§ EXERCISE: Every line below that contains "width" is to be copied.

§ DATASET EXCERPTS:
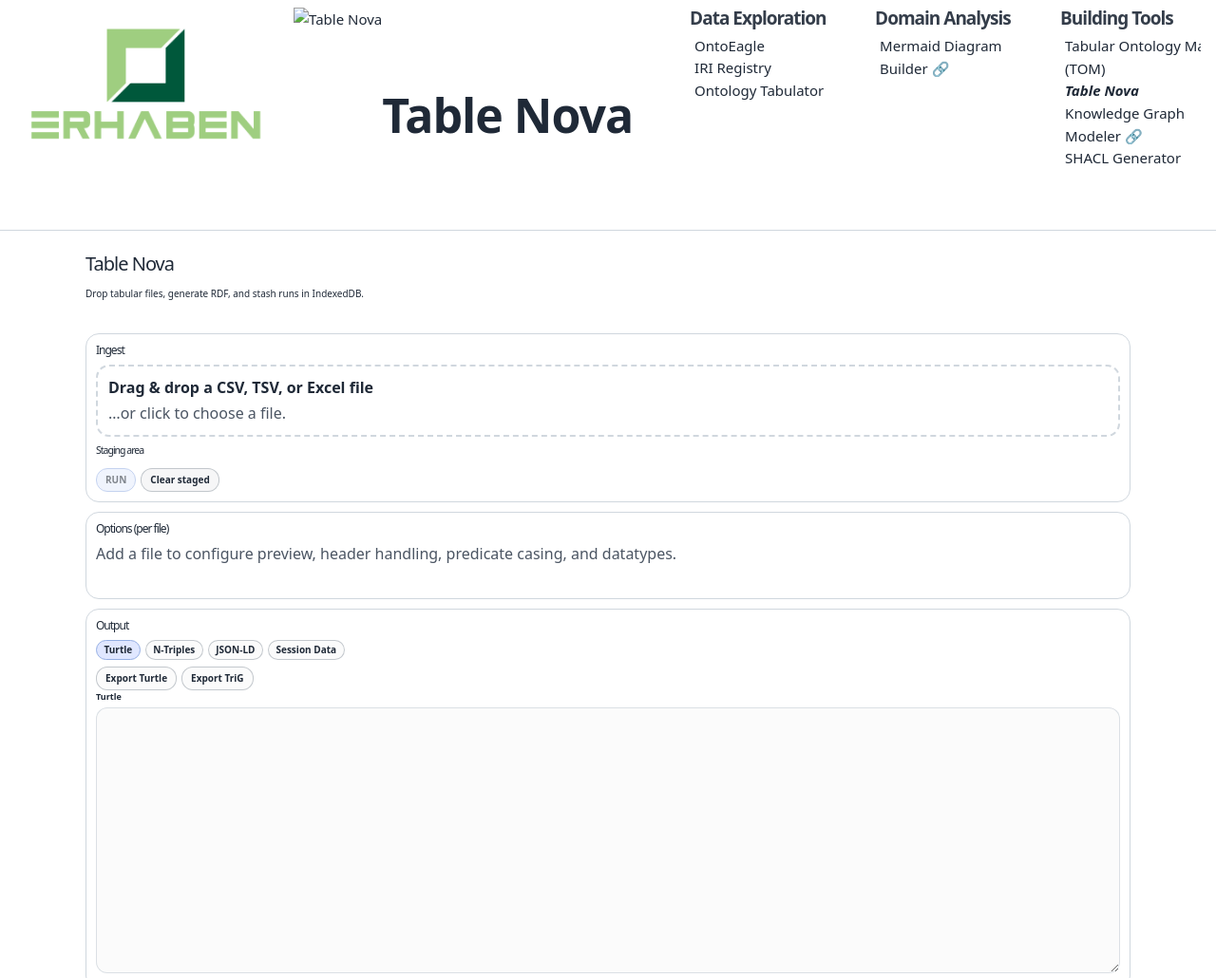
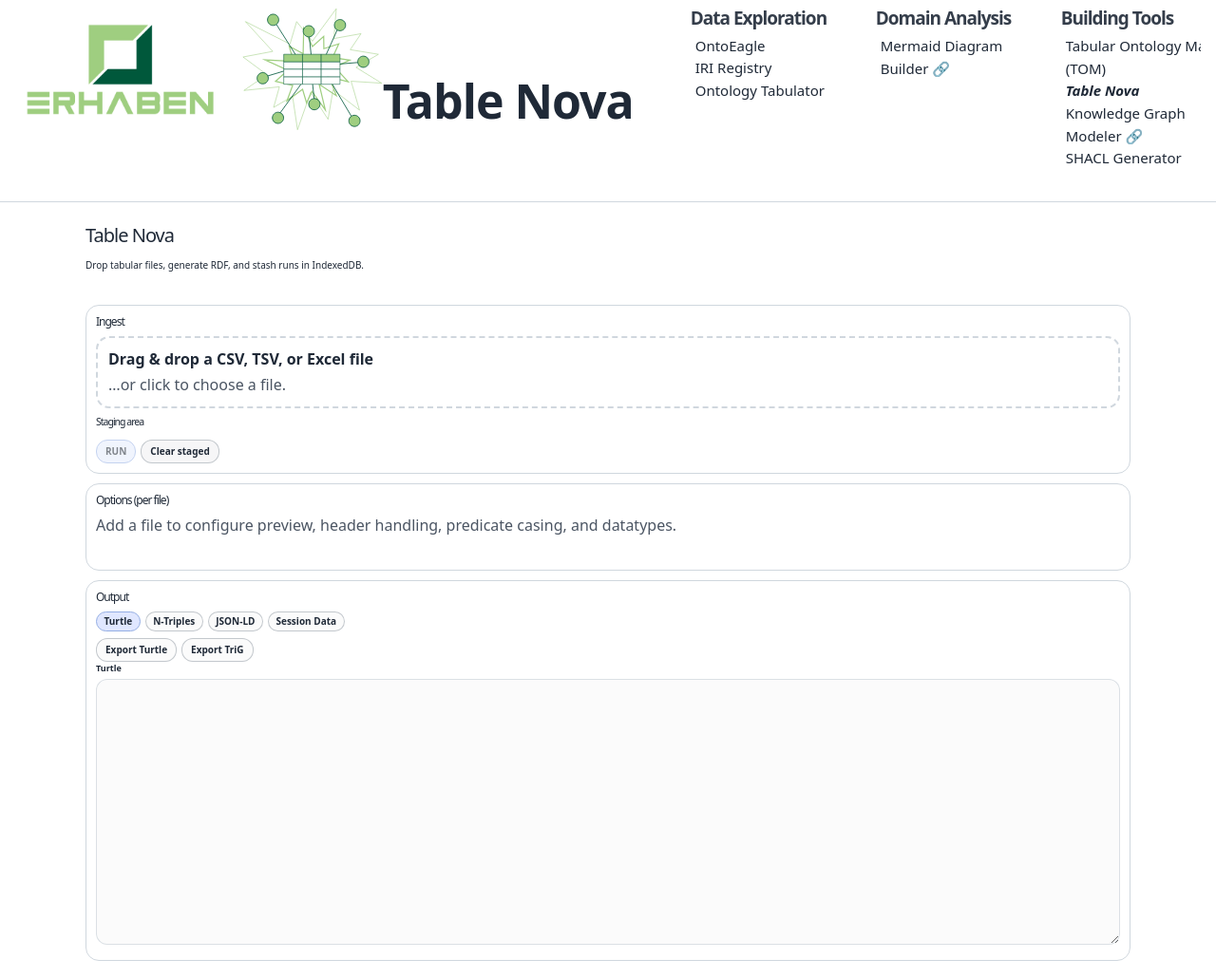
Before and after one commit to jonathanvajda/table-nova, a website with bundled scripts: page docs/index.html in a window 1280 px wide. Shown: the top 1030 px of the page at 95% size. Built offline with nearby package versions, Linux system fonts and the light colour scheme.

Commit message:
add table-nova logo

```diff
--- a/docs/app/site-header.js
+++ b/docs/app/site-header.js
@@ -7,14 +7,14 @@
     brand: {
       mainLogo: { href: "/", src: "./images/main-logo.png", alt: "Your org/site" },
       toolLogoByPageId: {
-        "ontoeagle": { src: "./images/Eagle-VI_1753264913.svg", alt: "OntoEagle" },
+        "ontoeagle": { src: "./images/Eagle-VI_1753264913.svg", alt: "OntoEagle Lookup" },
         "iri-registry": { src: "./images/iri-registry.svg", alt: "IRI Registry" },
         "ontology-tabulator": { src: "./images/ontology-tabulator.svg", alt: "Ontology Tabulator" },
         "cq-ferret": { src: "./images/cq-ferret.svg", alt: "CQ Ferret" },
         "bp-weaver": { src: "./images/bp-weaver.svg", alt: "BP Weaver" },
         "controlled-vocabulary-registry": { src: "./images/controlled-vocabulary-registry.svg", alt: "Controlled Vocabulary Registry" },
         "tom": { src: "./images/tom.svg", alt: "Tabular Ontology Maker" },
-        "table-nova": { src: "./images/table-nova.svg", alt: "Table Nova" },
+        "table-nova": { src: "./images/table-nova-logo.svg", alt: "Table Nova" },
         "shacl-generator": { src: "./images/shacl-generator.svg", alt: "SHACL Generator" },
         "axiolotl": { src: "./images/axiolotl.svg", alt: "Axiolotl SPARQL & Inference" },
         "sparql-pattern-visualizer": { src: "./images/sparql-pattern-visualizer.svg", alt: "SPARQL Pattern Visualizer" },
--- a/docs/styles/site-header.css
+++ b/docs/styles/site-header.css
@@ -39,14 +39,14 @@
 
 .sitehdr-brand__main {
   display: inline-flex;
-  height: 160px;   /* adjust to taste */
+  height: 130px;   /* adjust to taste */
   width: auto;
 }
 
 /* Next: tool logo */
 .sitehdr-tool {
   flex: 0 0 auto;
-  min-width: 160px;
+  min-width: 130px;
   display: inline-flex;
 
   align-items: flex-start;
@@ -58,13 +58,13 @@
 
 .sitehdr-tool__img {
   display: inline-flex;
-  height: 160px;   /* match main logo height */
+  height: 130px;   /* match main logo height */
   width: auto;
 }
 
 .sitehdr-tool__title {
   align-content: center;
-  height: 160px;   /* match main logo height */
+  height: 130px;   /* match main logo height */
   width: auto;
 
   font-size: 5rem;
@@ -77,7 +77,7 @@
 /* Right: section columns container */
 .sitehdr-sections {
   flex: 1 1 auto;    /* take remaining width */
-  min-height: 160px;
+  min-height: 130px;
   min-width: 0;      /* allow shrinking instead of forcing wrap below */
 
   display: grid;
```
Also changed, not shown: docs/images/table-nova-logo.svg (added).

§ EXPECTED OUTPUT:
   width: auto;
-  min-width: 160px;
+  min-width: 130px;
   width: auto;
   width: auto;
   flex: 1 1 auto;    /* take remaining width */
   min-width: 0;      /* allow shrinking instead of forcing wrap below */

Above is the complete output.